▶ AIM OF THE TASK:
Of the lines below, copy those that hold the word "width".

▶ INPUT RECORDS:

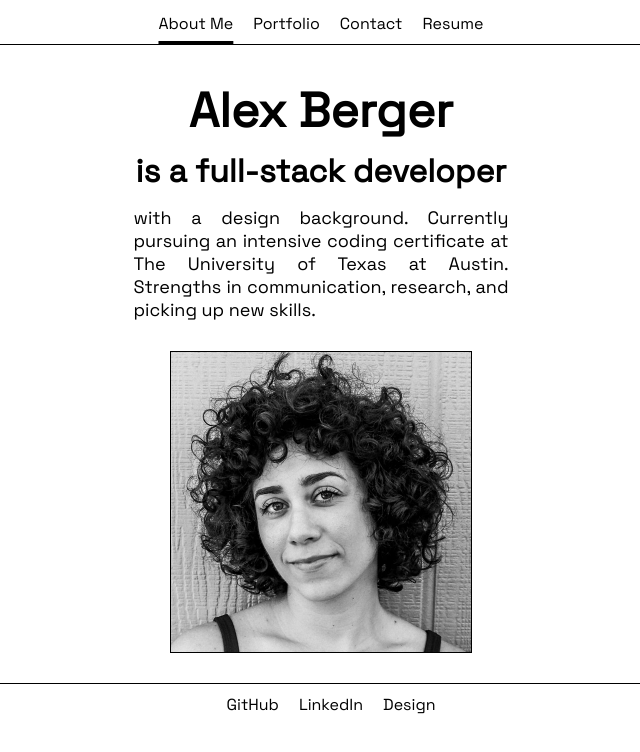
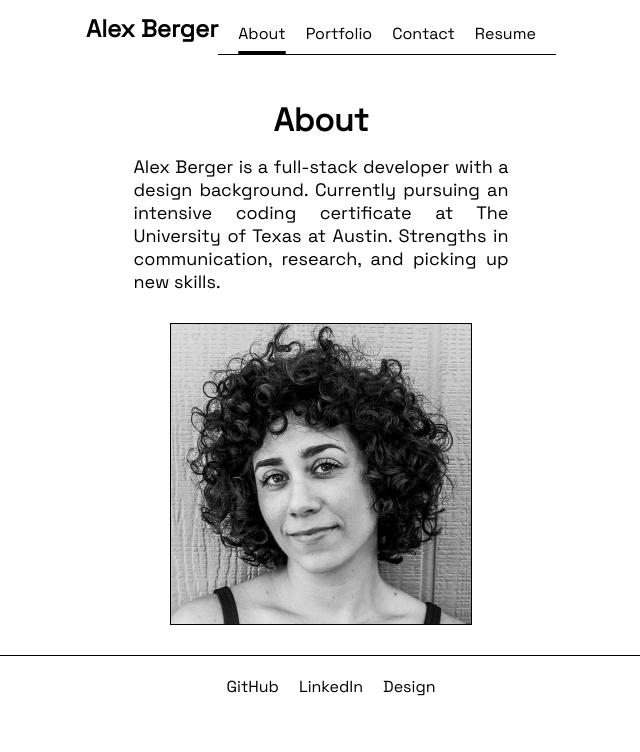
Before and after one commit to aberger3647/portfolio, a React (Create React App) app: page / in a window 1280 px wide. Shown: the top 752 px of the page, without its empty margins (319-959 px from the left). Built offline with nearby package versions, Linux system fonts and the light colour scheme.

Commit message:
add form validation

```diff
--- a/src/App.css
+++ b/src/App.css
@@ -1,5 +1,5 @@
 :root {
-  --fs-xl: 3rem;
+  --fs-xl: 2rem;
   --fs-600:  1.5rem;
   --fs-500: 1.25rem;
   --fs-400: 1rem;
@@ -7,9 +7,9 @@
 
 @media (min-width: 40em) {
   :root {
-    --fs-xl: 3rem;
-    --fs-600:  2rem;
-    --fs-500: 1.5rem;
+    --fs-xl: 2rem;
+    --fs-600:  1.5rem;
+    --fs-500: 1.25rem;
     --fs-400: 1.125rem;
   }
 }
@@ -49,10 +49,20 @@ img {
 
 /* nav */
 nav {
-  display: inline-block;
-  border-bottom: 1px solid black;
+  display: flex;
+  flex-wrap: wrap;
   margin: 3px 0px 20px 0px;
   padding: 10px;
+  justify-content: center;
+}
+
+.navlinks {
+  border-bottom: 1px solid black;
+  padding: 10px;
+}
+
+h2.myName {
+  margin: 0px
 }
 
 .nav-link, .foot-link {
@@ -80,6 +90,10 @@ nav {
  /* content */
 .about, .contact, .resume {
   max-width: 700px;
+  margin: 15px;
+}
+
+.portfolio {
   margin: 15px;
 }
 
@@ -170,6 +184,12 @@ textarea {
   min-height: 200px;
 }
 
+small {
+  color: rgb(241, 32, 0);
+  display: block;
+  visibility: hidden;
+}
+
 /* resume */
 .resumelinkdiv {
   display: flex;
@@ -182,24 +202,15 @@ textarea {
   margin: 5px;
 }
 
-
 .foot-link:hover {
   text-decoration-line: underline;
   text-underline-offset: -26px;
   text-decoration-thickness: 3px;
 }
 
-
-.footer, .nav {
+.footer {
   display: flex;
   justify-content: center;
-  align-items: center;
-}
-
-
-.footerlinks {
-  margin: auto;
-  width: 50%;
   align-items: center;
 }
 
@@ -219,4 +230,7 @@ footer {
   textarea, input {
     width: 300px;
   }
+  nav {
+    /* display: block; */
+  }
 }
--- a/src/components/Footer.js
+++ b/src/components/Footer.js
@@ -1,8 +1,8 @@
 import React from 'react';
 
 const Footer = () => (
-    <footer className="footer">
-        <div>
+    <footer>
+        <div className="footer">
             <a href="https://github.com/aberger3647" target="_blank" rel="noopener noreferrer" className="foot-link">GitHub</a>
             <a href="https://www.linkedin.com/in/alexjberger/" target="_blank" rel="noopener noreferrer" className="foot-link">LinkedIn</a>
             <a href="https://alexjberger.com" target="_blank" rel="noopener noreferrer" className="foot-link">Design</a>
--- a/src/components/Header.js
+++ b/src/components/Header.js
@@ -2,9 +2,12 @@ import React from 'react';
 
 const Header = ({ currentPage, handlePageChange }) => {
     return (
-    <nav className="nav">
+    <nav>
         <div>
-            <a href="#about-me" onClick={() => handlePageChange('About')} className={currentPage === 'About' ? 'nav-link active' : 'nav-link'}>About Me</a>
+            <h2 className='myName'>Alex Berger</h2>
+        </div>
+        <div className="navlinks">
+            <a href="#about" onClick={() => handlePageChange('About')} className={currentPage === 'About' ? 'nav-link active' : 'nav-link'}>About</a>
             <a href="#portfolio" onClick={() => handlePageChange('Portfolio')} className={currentPage === 'Portfolio' ? 'nav-link active' : 'nav-link'}>Portfolio</a>
             <a href="#contact" onClick={() => handlePageChange('Contact')} className={currentPage === 'Contact' ? 'nav-link active' : 'nav-link'}>Contact</a>
             <a href="#resume" onClick={() => handlePageChange('Resume')} className={currentPage === 'Resume' ? 'nav-link active' : 'nav-link'}>Resume</a>
--- a/src/components/pages/About.js
+++ b/src/components/pages/About.js
@@ -3,9 +3,8 @@ import React from 'react';
 export default function About() {
     return (
     <div className="about">
-        <h1>Alex Berger</h1>
-        <h2>is a full-stack developer</h2>
-        <p className="abouttext">with a design background. Currently pursuing an intensive coding certificate at The University of Texas at Austin. Strengths in communication, research, and picking up new skills.</p>
+        <h1>About</h1>
+        <p className="abouttext">Alex Berger is a full-stack developer with a design background. Currently pursuing an intensive coding certificate at The University of Texas at Austin. Strengths in communication, research, and picking up new skills.</p>
         <div className="headshotdiv">
             <img src='./img/headshot.jpg' className='headshot' alt="Black and white headshot of Alex" />
         </div>
--- a/src/components/pages/Contact.js
+++ b/src/components/pages/Contact.js
@@ -2,40 +2,56 @@ import React, { useState } from 'react';
 import { validateEmail } from '../../utils/helpers';
 
 const Contact = () => {
-    const [name, setName] = useState('');
-    const [email, setEmail] = useState('');
-    const [message, setMessage] = useState('');
     const [errorMessage, setErrorMessage] = useState('');
+    const [emailMessage, setEmailMessage] = useState('');
+
     const handleInputChange = (e) => {
-        const { target } = e;
-        const inputType = target.name;
-        const inputValue = target.value;
+      const name = document.getElementById('name').value;
+      const email = document.getElementById('email').value;
+      const message = document.getElementById('message').value;
 
-        if (inputType === 'name') {
-            setName(inputValue);
-          } else if (inputType === 'email') {
-            setEmail(inputValue);
-          } else {
-            setMessage(inputValue);
-          }
-        };
+        const makeVisible = (index) => {
+          document.getElementsByTagName('small')[index].style.visibility = 'visible';
+          setErrorMessage('You need to fill out this field')
+        }
 
-    const handleFormSubmit = (e) => {
-        e.preventDefault();
-    }
+        const hideMsg = (index) => {
+          document.getElementsByTagName('small')[index].style.visibility = 'hidden';
+        }
+
+        if (name.length === 0) {
+          makeVisible(0)
+        } else {
+          hideMsg(0)
+        }
+        if (!validateEmail(email)) {
+          makeVisible(1);
+          setEmailMessage('Enter a valid email address');
+        } else {
+          hideMsg(1)
+        }
+        if (message.length===0) {
+          makeVisible(2)
+        } else {
+          hideMsg(2)
+        }
+    };
 
     return (
     <div className="contact">
         <h1>Contact</h1>
         <form>
-            <label for="name"><h3>Name</h3></label>
-            <input type="text" id="name" name="name"></input>
-            <label for="email"><h3>Email</h3></label>
-            <input type="text" id="email" name="email"></input>
-            <label for="message"><h3>Message</h3></label>
-            <textarea name="message"></textarea>
+            <label htmlFor="name"><h3>Name</h3></label>
+            <input type="text" id="name" name="name" onBlur={handleInputChange}></input>
+            <small>{errorMessage}</small>
+            <label htmlFor="email"><h3>Email</h3></label>
+            <input type="text" id="email" name="email" onBlur={handleInputChange}></input>
+            <small>{emailMessage}</small>
+            <label htmlFor="message"><h3>Message</h3></label>
+            <textarea name="message" id="message" onBlur={handleInputChange}></textarea>
+            <small>{errorMessage}</small>
             <div className="projlinks">
-                <a  className="projlink">Submit</a>
+                <a className="projlink">Submit</a>
            </div>
         </form>
     </div>
--- a/src/components/pages/Portfolio.js
+++ b/src/components/pages/Portfolio.js
@@ -57,7 +57,7 @@ const Portfolio = () => {
     <div className="portfolio">
         <h1>Portfolio</h1>
         <div className="projects">
-            {projects.map((project) => <Project imgPath={project.imgPath} title={project.title} github={project.github} liveApp={project.liveApp} desc={project.desc} alt={project.alt} />)}
+            {projects.map((project) => <Project key={project.title} imgPath={project.imgPath} title={project.title} github={project.github} liveApp={project.liveApp} desc={project.desc} alt={project.alt} />)}
         </div>
     </div>
 )};
--- a/src/components/pages/Resume.js
+++ b/src/components/pages/Resume.js
@@ -9,7 +9,7 @@ const Resume = () => {
     <div className="resume">
         <h1>Proficiencies</h1>
         <div className="skills">
-            {skills.map((skill) => <Skill skill={skill} />)}
+            {skills.map((skill) => <Skill key={skill} skill={skill} />)}
         </div>
         <div className='resumelinkdiv'>
             <a href='./img/AlexBergerResume2023.pdf' className='resumelink' target='_blank'>
```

▶ REPLY:
 @media (min-width: 40em) {
   max-width: 700px;
-  width: 50%;
     width: 300px;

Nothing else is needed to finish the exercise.